◆ **AIM OF THE TASK**:
Without the images, write out the entries word for word.

◆ **PROVIDED MATERIAL**:
----
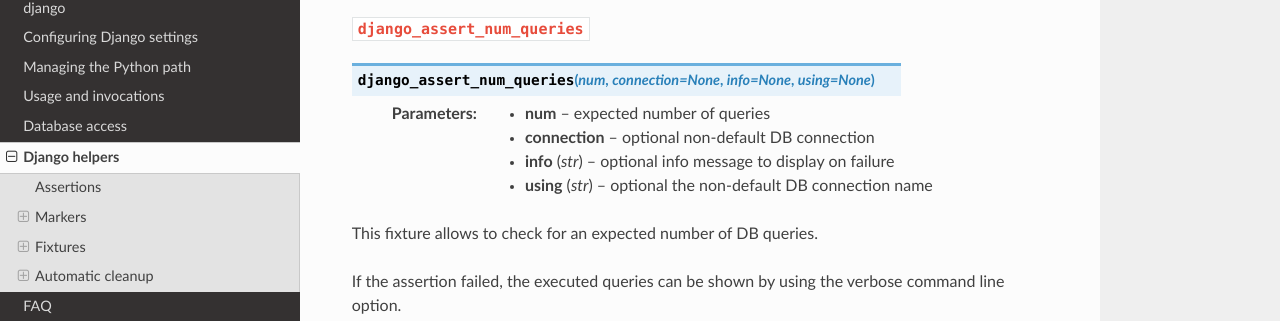
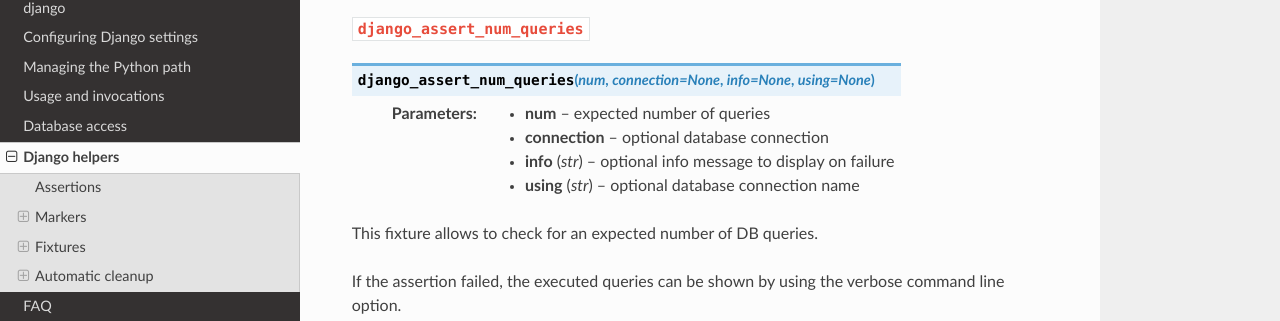
Before and after one commit to pytest-dev/pytest-django, a Sphinx documentation site: the page built from docs/helpers.rst, in a window 1280 px wide and 900 px high, scrolled down 8794 px. Shown: the part 130-451 px from the top of the window. Built offline with Sphinx 7.4.7 and the Read the Docs theme 3.1.0, drawn with Linux system fonts in a browser that asks for light colours; cross-references to code outside the pages are shown as plain code.

Commit message:
Update docs/helpers.rst
Co-authored-by: Adam Johnson <me@adamj.eu>

```diff
--- a/docs/helpers.rst
+++ b/docs/helpers.rst
@@ -426,9 +426,9 @@
 .. py:function:: django_assert_num_queries(num, connection=None, info=None, using=None)
 
   :param num: expected number of queries
-  :param connection: optional non-default DB connection
+  :param connection: optional database connection
   :param str info: optional info message to display on failure
-  :param str using: optional the non-default DB connection name
+  :param str using: optional database connection name
 
 This fixture allows to check for an expected number of DB queries.
 
```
----
◆ **OUTPUT FOR THIS EXERCISE**:
Before and after one commit to pytest-dev/pytest-django, a Sphinx documentation site: the page built from docs/helpers.rst, in a window 1280 px wide and 900 px high, scrolled down 8794 px. Shown: the part 130-451 px from the top of the window. Built offline with Sphinx 7.4.7 and the Read the Docs theme 3.1.0, drawn with Linux system fonts in a browser that asks for light colours; cross-references to code outside the pages are shown as plain code.

Commit message:
Update docs/helpers.rst
Co-authored-by: Adam Johnson <me@adamj.eu>

```diff
--- a/docs/helpers.rst
+++ b/docs/helpers.rst
@@ -426,9 +426,9 @@
 .. py:function:: django_assert_num_queries(num, connection=None, info=None, using=None)
 
   :param num: expected number of queries
-  :param connection: optional non-default DB connection
+  :param connection: optional database connection
   :param str info: optional info message to display on failure
-  :param str using: optional the non-default DB connection name
+  :param str using: optional database connection name
 
 This fixture allows to check for an expected number of DB queries.
 
```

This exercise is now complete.